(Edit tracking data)
=== Begin Enclosure ===
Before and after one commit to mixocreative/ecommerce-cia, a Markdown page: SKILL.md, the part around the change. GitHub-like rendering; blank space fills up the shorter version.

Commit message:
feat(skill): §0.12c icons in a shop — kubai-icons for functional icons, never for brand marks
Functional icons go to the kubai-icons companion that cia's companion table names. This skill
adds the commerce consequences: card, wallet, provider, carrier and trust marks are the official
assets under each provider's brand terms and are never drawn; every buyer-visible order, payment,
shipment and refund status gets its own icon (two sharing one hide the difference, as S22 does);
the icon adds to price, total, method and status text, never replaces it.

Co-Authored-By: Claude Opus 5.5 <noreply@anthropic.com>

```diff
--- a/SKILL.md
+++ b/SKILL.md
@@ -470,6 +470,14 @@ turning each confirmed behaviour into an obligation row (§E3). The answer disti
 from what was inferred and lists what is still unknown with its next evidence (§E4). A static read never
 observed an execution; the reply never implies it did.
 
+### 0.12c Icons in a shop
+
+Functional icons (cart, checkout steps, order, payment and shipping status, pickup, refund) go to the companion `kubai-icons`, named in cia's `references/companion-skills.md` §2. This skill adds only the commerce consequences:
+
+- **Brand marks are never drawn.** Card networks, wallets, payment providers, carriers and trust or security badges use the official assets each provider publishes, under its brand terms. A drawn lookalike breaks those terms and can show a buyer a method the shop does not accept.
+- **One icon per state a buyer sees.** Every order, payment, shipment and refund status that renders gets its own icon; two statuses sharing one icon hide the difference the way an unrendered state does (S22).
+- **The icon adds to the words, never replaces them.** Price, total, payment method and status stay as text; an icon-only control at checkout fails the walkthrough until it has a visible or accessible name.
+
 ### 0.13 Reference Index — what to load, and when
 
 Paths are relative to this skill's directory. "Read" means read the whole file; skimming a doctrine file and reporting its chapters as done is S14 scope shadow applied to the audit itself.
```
=== End Enclosure ===
The response must consist solely of the lines from the first line of the entries through the line containing "Functional icons go", repeated exactly.

Before and after one commit to mixocreative/ecommerce-cia, a Markdown page: SKILL.md, the part around the change. GitHub-like rendering; blank space fills up the shorter version.

Commit message:
feat(skill): §0.12c icons in a shop — kubai-icons for functional icons, never for brand marks
Functional icons go to the kubai-icons companion that cia's companion table names. This skill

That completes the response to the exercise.